Data entries
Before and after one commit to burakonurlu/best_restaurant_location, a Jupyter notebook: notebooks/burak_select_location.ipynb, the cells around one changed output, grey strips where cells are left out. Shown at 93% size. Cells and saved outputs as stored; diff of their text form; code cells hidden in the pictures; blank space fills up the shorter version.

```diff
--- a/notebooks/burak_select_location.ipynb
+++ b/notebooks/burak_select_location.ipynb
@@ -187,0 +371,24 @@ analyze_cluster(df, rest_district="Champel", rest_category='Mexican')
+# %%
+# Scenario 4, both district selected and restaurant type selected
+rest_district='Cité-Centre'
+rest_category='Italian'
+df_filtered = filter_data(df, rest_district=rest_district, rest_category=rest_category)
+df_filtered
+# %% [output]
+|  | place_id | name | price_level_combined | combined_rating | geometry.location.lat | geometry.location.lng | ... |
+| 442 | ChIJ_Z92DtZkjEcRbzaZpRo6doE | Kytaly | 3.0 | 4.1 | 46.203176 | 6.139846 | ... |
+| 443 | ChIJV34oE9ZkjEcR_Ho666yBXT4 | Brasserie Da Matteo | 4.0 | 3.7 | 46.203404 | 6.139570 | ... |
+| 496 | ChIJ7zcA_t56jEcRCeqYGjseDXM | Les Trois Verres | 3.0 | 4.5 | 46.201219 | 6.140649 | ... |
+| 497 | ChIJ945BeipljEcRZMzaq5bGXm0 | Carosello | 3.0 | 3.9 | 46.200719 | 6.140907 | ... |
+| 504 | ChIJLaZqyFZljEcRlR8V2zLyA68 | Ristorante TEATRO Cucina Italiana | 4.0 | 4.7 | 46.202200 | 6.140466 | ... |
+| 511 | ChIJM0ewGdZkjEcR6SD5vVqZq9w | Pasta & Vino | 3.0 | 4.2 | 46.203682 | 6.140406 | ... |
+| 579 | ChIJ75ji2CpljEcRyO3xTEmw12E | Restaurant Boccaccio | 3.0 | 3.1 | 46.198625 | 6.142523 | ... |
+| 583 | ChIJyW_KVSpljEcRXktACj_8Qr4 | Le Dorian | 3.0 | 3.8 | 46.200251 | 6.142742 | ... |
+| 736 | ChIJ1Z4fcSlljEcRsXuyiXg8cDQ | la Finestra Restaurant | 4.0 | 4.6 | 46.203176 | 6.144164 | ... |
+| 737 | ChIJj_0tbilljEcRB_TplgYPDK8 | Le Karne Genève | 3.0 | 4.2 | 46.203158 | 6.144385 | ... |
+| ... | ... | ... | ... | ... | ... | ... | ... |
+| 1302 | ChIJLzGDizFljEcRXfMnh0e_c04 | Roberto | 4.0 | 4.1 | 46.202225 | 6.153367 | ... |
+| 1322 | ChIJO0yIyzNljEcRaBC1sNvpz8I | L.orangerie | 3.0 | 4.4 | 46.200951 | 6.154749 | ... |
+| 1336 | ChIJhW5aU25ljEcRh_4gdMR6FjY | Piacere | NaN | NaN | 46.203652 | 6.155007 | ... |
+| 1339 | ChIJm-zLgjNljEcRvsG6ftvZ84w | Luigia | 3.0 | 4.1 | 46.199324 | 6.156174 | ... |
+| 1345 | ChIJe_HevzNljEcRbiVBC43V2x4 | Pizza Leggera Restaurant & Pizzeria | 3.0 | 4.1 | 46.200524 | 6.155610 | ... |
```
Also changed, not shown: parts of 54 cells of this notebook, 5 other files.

The task
Reproduce all of the records, keeping every character unchanged.

Result
Before and after one commit to burakonurlu/best_restaurant_location, a Jupyter notebook: notebooks/burak_select_location.ipynb, the cells around one changed output, grey strips where cells are left out. Shown at 93% size. Cells and saved outputs as stored; diff of their text form; code cells hidden in the pictures; blank space fills up the shorter version.

```diff
--- a/notebooks/burak_select_location.ipynb
+++ b/notebooks/burak_select_location.ipynb
@@ -187,0 +371,24 @@ analyze_cluster(df, rest_district="Champel", rest_category='Mexican')
+# %%
+# Scenario 4, both district selected and restaurant type selected
+rest_district='Cité-Centre'
+rest_category='Italian'
+df_filtered = filter_data(df, rest_district=rest_district, rest_category=rest_category)
+df_filtered
+# %% [output]
+|  | place_id | name | price_level_combined | combined_rating | geometry.location.lat | geometry.location.lng | ... |
+| 442 | ChIJ_Z92DtZkjEcRbzaZpRo6doE | Kytaly | 3.0 | 4.1 | 46.203176 | 6.139846 | ... |
+| 443 | ChIJV34oE9ZkjEcR_Ho666yBXT4 | Brasserie Da Matteo | 4.0 | 3.7 | 46.203404 | 6.139570 | ... |
+| 496 | ChIJ7zcA_t56jEcRCeqYGjseDXM | Les Trois Verres | 3.0 | 4.5 | 46.201219 | 6.140649 | ... |
+| 497 | ChIJ945BeipljEcRZMzaq5bGXm0 | Carosello | 3.0 | 3.9 | 46.200719 | 6.140907 | ... |
+| 504 | ChIJLaZqyFZljEcRlR8V2zLyA68 | Ristorante TEATRO Cucina Italiana | 4.0 | 4.7 | 46.202200 | 6.140466 | ... |
+| 511 | ChIJM0ewGdZkjEcR6SD5vVqZq9w | Pasta & Vino | 3.0 | 4.2 | 46.203682 | 6.140406 | ... |
+| 579 | ChIJ75ji2CpljEcRyO3xTEmw12E | Restaurant Boccaccio | 3.0 | 3.1 | 46.198625 | 6.142523 | ... |
+| 583 | ChIJyW_KVSpljEcRXktACj_8Qr4 | Le Dorian | 3.0 | 3.8 | 46.200251 | 6.142742 | ... |
+| 736 | ChIJ1Z4fcSlljEcRsXuyiXg8cDQ | la Finestra Restaurant | 4.0 | 4.6 | 46.203176 | 6.144164 | ... |
+| 737 | ChIJj_0tbilljEcRB_TplgYPDK8 | Le Karne Genève | 3.0 | 4.2 | 46.203158 | 6.144385 | ... |
+| ... | ... | ... | ... | ... | ... | ... | ... |
+| 1302 | ChIJLzGDizFljEcRXfMnh0e_c04 | Roberto | 4.0 | 4.1 | 46.202225 | 6.153367 | ... |
+| 1322 | ChIJO0yIyzNljEcRaBC1sNvpz8I | L.orangerie | 3.0 | 4.4 | 46.200951 | 6.154749 | ... |
+| 1336 | ChIJhW5aU25ljEcRh_4gdMR6FjY | Piacere | NaN | NaN | 46.203652 | 6.155007 | ... |
+| 1339 | ChIJm-zLgjNljEcRvsG6ftvZ84w | Luigia | 3.0 | 4.1 | 46.199324 | 6.156174 | ... |
+| 1345 | ChIJe_HevzNljEcRbiVBC43V2x4 | Pizza Leggera Restaurant & Pizzeria | 3.0 | 4.1 | 46.200524 | 6.155610 | ... |
```
Also changed, not shown: parts of 54 cells of this notebook, 5 other files.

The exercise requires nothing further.